▶ What the exercise asks: Your task is to copy each line of the material below that includes "Before".

● ● ● ● ●

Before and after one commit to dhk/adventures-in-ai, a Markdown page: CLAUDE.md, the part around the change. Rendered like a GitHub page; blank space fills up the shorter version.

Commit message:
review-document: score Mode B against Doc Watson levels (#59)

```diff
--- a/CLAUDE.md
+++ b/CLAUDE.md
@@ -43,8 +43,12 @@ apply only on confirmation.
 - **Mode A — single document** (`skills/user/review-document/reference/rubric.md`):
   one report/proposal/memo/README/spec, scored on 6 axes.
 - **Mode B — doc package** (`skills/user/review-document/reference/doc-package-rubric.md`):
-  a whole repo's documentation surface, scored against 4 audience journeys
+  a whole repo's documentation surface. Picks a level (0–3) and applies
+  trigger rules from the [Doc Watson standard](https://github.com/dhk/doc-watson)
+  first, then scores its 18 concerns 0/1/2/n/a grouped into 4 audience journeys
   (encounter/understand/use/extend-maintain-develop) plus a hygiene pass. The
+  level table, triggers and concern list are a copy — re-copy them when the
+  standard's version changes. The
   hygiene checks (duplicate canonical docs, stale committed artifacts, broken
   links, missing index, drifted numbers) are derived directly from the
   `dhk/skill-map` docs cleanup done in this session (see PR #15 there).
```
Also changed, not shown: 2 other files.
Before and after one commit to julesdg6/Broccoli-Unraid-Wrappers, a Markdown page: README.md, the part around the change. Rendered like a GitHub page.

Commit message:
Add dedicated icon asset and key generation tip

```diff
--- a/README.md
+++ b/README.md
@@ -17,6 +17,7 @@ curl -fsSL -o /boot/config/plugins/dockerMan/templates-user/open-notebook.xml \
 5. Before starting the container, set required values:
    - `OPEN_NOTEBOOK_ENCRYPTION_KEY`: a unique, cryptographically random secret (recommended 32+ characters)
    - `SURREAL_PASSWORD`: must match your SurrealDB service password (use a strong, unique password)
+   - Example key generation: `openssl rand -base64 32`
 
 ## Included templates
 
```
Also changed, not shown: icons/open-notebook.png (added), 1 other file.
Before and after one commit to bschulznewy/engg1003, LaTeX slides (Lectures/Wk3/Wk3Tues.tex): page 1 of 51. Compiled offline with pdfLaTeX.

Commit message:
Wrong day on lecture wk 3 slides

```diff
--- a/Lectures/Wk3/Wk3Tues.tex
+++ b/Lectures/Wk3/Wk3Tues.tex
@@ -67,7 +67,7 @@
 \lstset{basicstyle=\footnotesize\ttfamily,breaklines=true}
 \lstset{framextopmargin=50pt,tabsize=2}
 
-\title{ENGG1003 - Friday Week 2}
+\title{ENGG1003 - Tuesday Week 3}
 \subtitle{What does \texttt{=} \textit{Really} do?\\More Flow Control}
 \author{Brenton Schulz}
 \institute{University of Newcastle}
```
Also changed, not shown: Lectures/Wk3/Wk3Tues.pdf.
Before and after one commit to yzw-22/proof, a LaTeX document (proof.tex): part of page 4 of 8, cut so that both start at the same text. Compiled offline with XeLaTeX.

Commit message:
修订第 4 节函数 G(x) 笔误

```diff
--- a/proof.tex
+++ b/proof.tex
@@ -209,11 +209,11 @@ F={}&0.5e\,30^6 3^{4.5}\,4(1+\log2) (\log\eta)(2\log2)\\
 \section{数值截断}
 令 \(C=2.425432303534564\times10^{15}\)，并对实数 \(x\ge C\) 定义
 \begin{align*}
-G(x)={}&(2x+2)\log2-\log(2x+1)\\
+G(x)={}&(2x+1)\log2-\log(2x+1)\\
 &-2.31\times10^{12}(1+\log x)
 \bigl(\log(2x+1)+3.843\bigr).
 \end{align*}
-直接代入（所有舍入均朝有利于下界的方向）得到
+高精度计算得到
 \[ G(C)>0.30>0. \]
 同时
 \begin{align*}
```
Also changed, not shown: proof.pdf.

● ● ● ● ●

▶ Finished task:
Before and after one commit to dhk/adventures-in-ai, a Markdown page: CLAUDE.md, the part around the change. Rendered like a GitHub page; blank space fills up the shorter version.
Before and after one commit to julesdg6/Broccoli-Unraid-Wrappers, a Markdown page: README.md, the part around the change. Rendered like a GitHub page.
 5. Before starting the container, set required values:
Before and after one commit to bschulznewy/engg1003, LaTeX slides (Lectures/Wk3/Wk3Tues.tex): page 1 of 51. Compiled offline with pdfLaTeX.
Before and after one commit to yzw-22/proof, a LaTeX document (proof.tex): part of page 4 of 8, cut so that both start at the same text. Compiled offline with XeLaTeX.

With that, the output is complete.